As he did in his previous bestseller, The Matarese Circle, in The Bourne Identity novelist Robert Ludlum tells a story that will keep readers turning pages long past their bedtime.
Bourne is the identity assumed by a man pulled from the Mediterranean “more corpse than man,” unable to remember anything about his past, including why he has a piece of microfilm with a Swiss bank account number implanted in his hip.
In Zurich, the amnesiac takes a woman hostage—every spy story requires the hero have a woman to complicate the plot—and together in Paris they begin to piece together Jason Bourne’s origins in Southeast Asia.
Ludlum is a master storyteller. Plot is his forte. Ludnum gives his characters just enough depth to be recognizable. They learn what’s necessary to advance the plot, but they don’t grow.
A day after closing The Bourne Identity, readers may wonder how Bourne, even before being shot in the head multiple times, could have been expected to remember everything he was required to remember to implement the machination of the West’s intelligence services.

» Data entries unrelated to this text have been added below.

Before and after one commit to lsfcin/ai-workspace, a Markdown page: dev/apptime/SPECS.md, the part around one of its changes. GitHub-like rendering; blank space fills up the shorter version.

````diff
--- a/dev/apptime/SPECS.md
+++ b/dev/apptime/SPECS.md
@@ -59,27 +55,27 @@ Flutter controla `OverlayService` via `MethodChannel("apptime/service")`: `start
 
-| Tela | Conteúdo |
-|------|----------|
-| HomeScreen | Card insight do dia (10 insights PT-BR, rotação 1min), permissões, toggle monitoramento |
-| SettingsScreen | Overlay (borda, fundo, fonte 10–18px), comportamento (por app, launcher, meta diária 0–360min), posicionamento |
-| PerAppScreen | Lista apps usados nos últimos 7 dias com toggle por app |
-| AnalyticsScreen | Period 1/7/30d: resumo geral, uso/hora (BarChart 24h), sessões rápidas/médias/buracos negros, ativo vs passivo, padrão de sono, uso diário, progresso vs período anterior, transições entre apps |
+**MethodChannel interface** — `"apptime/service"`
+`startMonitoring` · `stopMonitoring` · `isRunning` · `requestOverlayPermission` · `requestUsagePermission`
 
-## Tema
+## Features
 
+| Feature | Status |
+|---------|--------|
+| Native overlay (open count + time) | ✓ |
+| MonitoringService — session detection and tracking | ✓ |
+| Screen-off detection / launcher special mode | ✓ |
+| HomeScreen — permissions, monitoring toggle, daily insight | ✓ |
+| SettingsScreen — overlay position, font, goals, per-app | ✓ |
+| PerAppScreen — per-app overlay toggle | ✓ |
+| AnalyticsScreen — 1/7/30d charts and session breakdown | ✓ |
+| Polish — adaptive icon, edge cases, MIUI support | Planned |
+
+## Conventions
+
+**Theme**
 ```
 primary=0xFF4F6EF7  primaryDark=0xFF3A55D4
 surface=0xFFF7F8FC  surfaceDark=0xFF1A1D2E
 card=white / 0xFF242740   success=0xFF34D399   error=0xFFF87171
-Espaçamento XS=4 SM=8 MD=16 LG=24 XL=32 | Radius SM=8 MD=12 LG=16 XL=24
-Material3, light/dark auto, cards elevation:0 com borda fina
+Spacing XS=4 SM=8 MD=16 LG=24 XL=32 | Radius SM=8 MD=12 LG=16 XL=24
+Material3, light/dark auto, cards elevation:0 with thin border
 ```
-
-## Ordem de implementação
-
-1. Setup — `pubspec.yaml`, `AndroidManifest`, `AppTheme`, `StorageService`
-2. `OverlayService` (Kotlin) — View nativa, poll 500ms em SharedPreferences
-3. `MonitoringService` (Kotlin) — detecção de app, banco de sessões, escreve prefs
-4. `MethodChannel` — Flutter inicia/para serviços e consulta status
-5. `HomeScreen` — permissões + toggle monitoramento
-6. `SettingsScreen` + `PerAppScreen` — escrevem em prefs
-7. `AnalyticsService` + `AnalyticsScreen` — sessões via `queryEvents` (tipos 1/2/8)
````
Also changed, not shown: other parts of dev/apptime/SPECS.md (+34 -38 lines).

Two days later, readers may even be unable to recall the names of the main characters.
But while they’re reading, they will be totally immersed in this complex, fast-paced thriller.
In 1944, the whole world expected the Allies to invade German-held territory on the continent soon.
The question was where.
Ken Follett’s novel Eye of the Needle is based on the hoax of cardboard ships and planes, called the First United States Army Group, that Britain created to suggest they will attack at Calais, near Belgium, rather than at their intended site in Normandy.
From that historical fact, Follett sets up a thrilling cat-and-mouse game in which a German spy, Henry Faber, called “The Needle” because of his preference for the stiletto as a death weapon, discovers the deception and tries to get his evidence back to Germany.
Farber is a professional spy. The other German spies working in England are rank amateurs; Farber has to eliminate them if they see his face.
The spies trying to catch Farber are also little more than amateurs. Percy Goldiman’s specialty is medieval history; before the war Frederick Bloggs was an inspector with Scotland Yard.
The unlikely pair come up with a scheme for getting a photograph of Farber.
Eye of the Needlecontains no great philosophical truths, but Follett gets his psychological truths right.
Ordinary people rising to the occasion make this mystery-thriller extraordinary.
The Eagle Has Landed is a World War II novel that manages to be both exciting and nuanced.
The novel is about a 1943 German plot to kidnap Winston Churchill in a commando operation, which Himmler thinks might make Hitler happy.
Himmler selects Colonel Max Radl, a terminally ill officer, to coordinate the top secret mission.
By coincidence, a spy living on a remote, unprotected stretch of English coastline reports that Churchill will be staying overnight nearby on November 6.
Radl pulls together an unlikely team led by Kurt Steiner, a German officer in disgrace for helping a Jew, with aid from Irish Republican Army operative Liam Devlin and hindrance from Harvey Preston, a captured English soldier who defected to the SS.
Steiner’s dozen commandos parachute in to join Devlin, who had already secured the necessary equipment for the snatch.
Then things start going wrong.
Novelist Jack Higgins’ characters are puzzling, contradictory personalities, not your typical war novel stereotypes. In fact, the Eagle’s battle-hardened German soldiers are too nice. Joseph Wambaugh’s Choirboys would be more believable. They’d fit in with American Colonel Shafto, who thinks nobody can run a war as well as he.
Despite that highly intriguing flaw, The Eagle lives up to his book jacket blurbs.
Tinker, Tailor, Soldier, Spy is a novel about ex-spymaster George Smiley’s efforts to uncover the double agent responsible for virtual collapse of the British Intelligence Service in the Cold War era.
Smiley had been forced out of the Circus, the British spy agency at which he’d been Control’s number 2, when a group of four young men rose to leadership and Control himself died.
When the novel opens, Smiley has been called out of retirement to find out which of the four is the double agent. His isn’t a cloak-and-dagger job, but a tedious search for patterns in data.
The excitement in the novel, which the film version probably captures far better than print, is provided mainly through characters’ recollections of what happened years before.
Tinker swings between then and now, telling about characters with multiple names and identities, which made me long for one of the whiteboards seen in police procedurals with photos and brief descriptions of the characters.
In his introduction to the 1991 paperback edition, John le Carré tells of the difficulties he had plotting Tinkerand his sense that the story was already regarded as historical fiction.